> Problem: Count every line below that contains "wire", then give that count and nothing else.

> Front-end code edit data:
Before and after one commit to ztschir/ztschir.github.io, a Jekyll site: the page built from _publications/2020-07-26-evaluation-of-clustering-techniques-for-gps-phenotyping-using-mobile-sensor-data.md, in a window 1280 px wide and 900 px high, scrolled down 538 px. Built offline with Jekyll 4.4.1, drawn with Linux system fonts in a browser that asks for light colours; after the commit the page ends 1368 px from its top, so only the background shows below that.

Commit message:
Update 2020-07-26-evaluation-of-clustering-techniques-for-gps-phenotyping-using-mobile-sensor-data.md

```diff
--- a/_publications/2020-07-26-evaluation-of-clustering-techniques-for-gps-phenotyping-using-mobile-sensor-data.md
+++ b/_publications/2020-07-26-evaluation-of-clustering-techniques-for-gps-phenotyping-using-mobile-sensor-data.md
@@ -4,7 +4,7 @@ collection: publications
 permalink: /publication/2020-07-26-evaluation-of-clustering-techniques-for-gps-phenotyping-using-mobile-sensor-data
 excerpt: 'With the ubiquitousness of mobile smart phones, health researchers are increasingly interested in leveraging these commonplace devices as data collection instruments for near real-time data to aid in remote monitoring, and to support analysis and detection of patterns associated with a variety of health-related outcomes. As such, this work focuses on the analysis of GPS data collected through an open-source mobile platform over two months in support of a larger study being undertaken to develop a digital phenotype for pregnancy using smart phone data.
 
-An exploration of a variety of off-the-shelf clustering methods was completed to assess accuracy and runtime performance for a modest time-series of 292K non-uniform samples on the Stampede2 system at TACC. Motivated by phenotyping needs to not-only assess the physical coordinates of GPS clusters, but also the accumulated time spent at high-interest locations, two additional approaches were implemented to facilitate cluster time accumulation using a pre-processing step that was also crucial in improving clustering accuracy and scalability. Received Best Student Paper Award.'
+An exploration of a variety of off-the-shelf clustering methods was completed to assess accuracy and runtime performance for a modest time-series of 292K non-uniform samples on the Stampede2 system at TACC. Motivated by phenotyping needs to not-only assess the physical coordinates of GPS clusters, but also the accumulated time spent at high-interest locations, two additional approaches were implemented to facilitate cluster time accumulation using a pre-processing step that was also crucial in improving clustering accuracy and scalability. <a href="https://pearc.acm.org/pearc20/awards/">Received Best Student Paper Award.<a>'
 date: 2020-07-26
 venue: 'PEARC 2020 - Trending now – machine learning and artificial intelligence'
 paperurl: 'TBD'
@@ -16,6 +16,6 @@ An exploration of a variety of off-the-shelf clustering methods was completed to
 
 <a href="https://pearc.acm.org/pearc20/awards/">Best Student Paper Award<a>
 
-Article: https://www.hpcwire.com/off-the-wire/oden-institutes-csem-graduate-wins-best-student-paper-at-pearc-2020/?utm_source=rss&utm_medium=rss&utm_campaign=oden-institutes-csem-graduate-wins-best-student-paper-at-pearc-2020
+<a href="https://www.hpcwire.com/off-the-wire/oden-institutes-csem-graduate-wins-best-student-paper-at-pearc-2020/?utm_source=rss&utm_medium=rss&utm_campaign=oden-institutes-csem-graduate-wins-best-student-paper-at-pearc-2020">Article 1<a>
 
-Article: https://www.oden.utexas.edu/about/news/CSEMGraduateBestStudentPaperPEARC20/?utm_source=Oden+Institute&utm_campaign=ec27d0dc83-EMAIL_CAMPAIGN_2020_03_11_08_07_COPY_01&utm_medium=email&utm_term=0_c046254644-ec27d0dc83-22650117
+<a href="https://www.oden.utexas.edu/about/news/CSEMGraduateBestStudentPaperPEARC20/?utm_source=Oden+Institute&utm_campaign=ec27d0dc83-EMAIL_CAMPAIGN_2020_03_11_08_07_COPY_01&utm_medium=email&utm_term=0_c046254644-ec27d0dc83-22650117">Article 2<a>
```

==

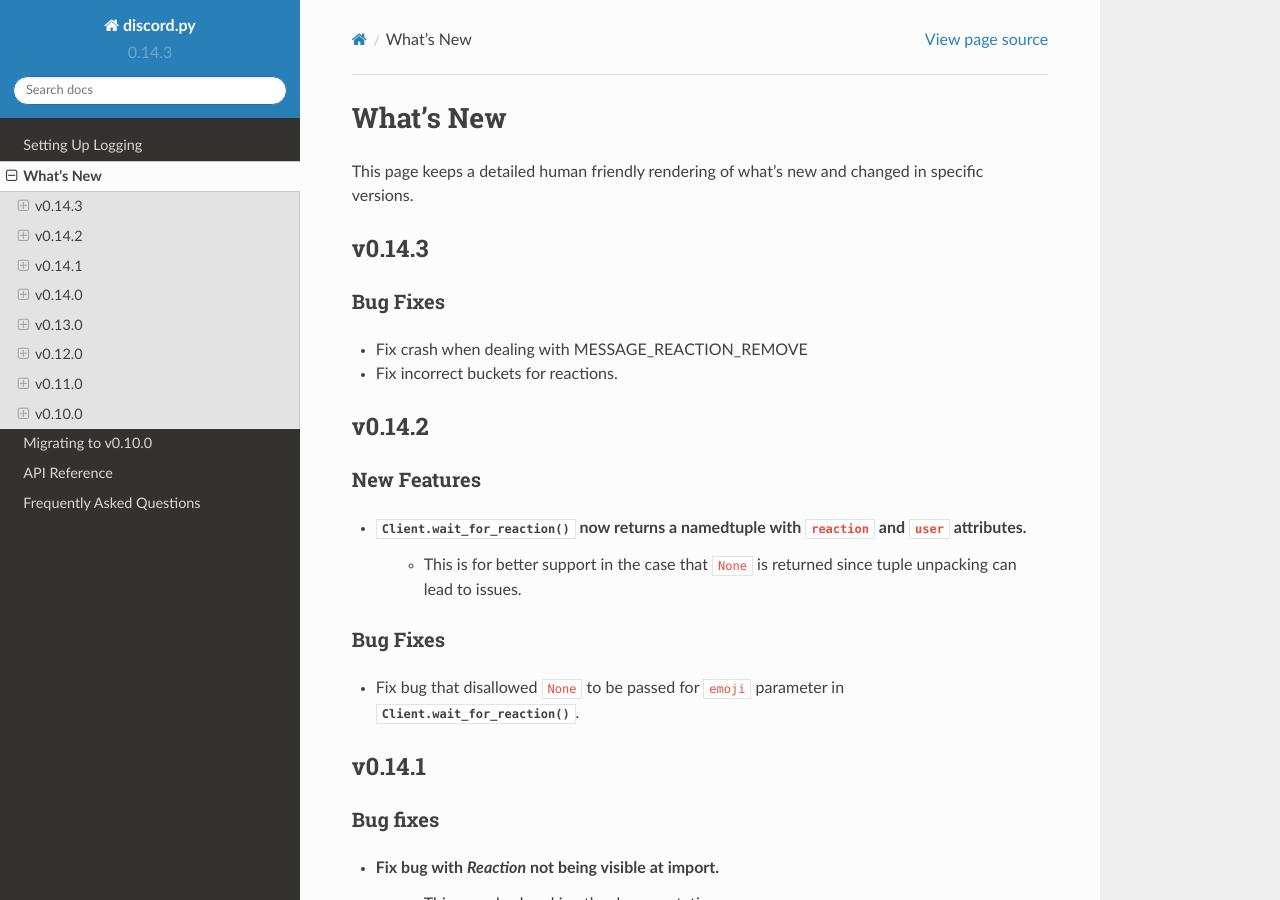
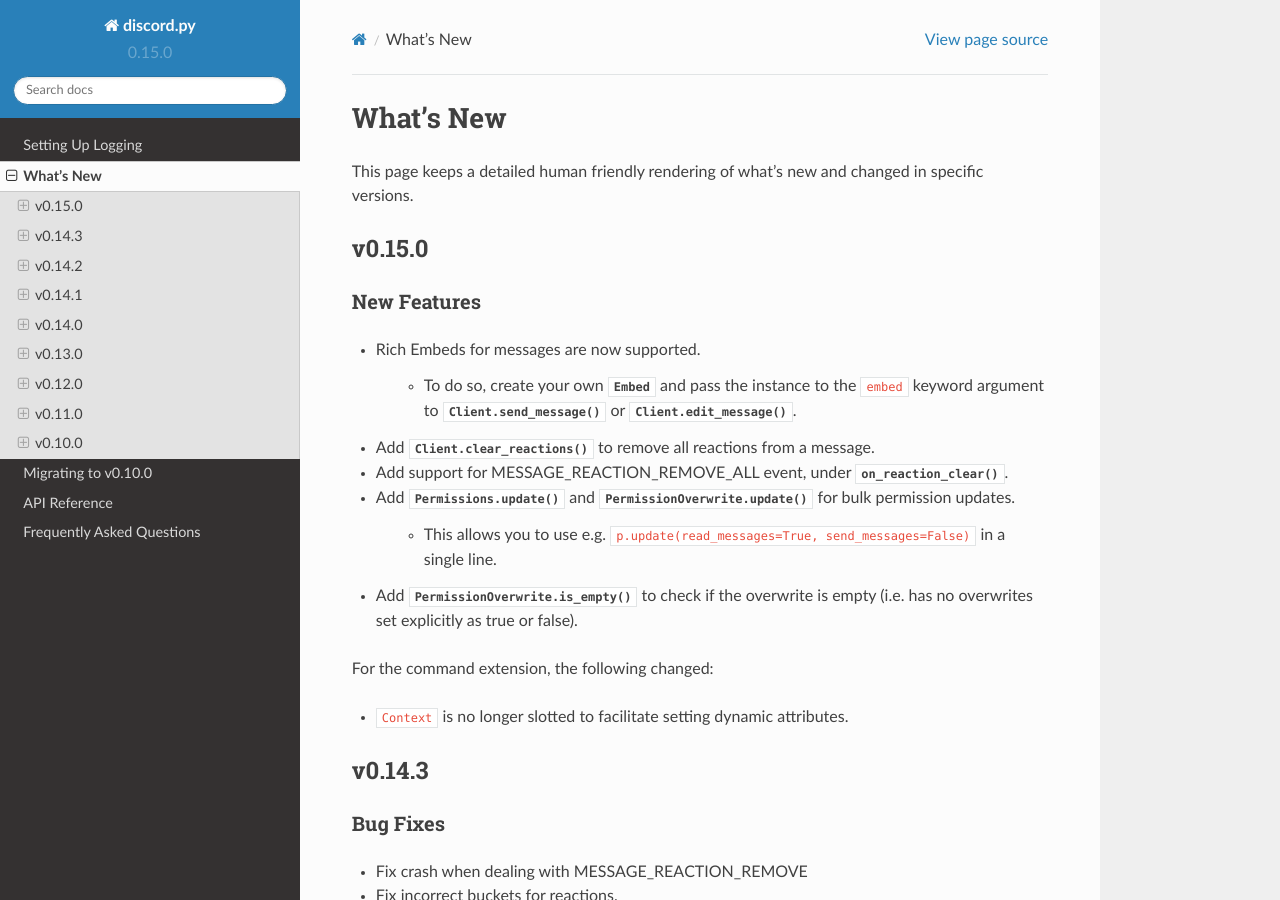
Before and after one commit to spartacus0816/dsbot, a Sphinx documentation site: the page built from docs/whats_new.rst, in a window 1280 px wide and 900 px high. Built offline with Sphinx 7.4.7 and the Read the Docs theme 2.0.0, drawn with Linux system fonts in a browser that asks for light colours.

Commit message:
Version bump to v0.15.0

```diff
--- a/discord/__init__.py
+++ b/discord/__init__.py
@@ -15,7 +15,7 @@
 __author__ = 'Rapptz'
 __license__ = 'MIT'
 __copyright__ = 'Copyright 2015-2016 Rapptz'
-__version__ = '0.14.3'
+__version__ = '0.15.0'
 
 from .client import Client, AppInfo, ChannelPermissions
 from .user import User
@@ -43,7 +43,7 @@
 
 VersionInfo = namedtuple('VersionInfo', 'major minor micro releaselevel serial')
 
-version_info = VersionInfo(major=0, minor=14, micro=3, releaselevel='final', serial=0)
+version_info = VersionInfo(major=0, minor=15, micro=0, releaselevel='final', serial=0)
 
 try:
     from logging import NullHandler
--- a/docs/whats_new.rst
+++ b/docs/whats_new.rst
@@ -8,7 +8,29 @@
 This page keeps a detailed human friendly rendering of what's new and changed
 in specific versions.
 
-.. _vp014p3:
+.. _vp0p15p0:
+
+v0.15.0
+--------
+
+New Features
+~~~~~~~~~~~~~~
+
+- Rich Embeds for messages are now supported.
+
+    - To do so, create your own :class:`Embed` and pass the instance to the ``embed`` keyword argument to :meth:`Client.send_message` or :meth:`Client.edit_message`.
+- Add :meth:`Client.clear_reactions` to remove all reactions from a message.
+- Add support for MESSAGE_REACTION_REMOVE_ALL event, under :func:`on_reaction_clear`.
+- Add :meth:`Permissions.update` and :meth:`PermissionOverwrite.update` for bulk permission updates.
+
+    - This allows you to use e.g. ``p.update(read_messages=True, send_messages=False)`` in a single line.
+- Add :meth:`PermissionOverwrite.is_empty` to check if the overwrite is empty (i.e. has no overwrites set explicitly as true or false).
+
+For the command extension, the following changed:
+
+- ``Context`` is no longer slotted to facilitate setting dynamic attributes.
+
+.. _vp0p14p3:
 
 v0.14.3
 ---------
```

> Task response: 2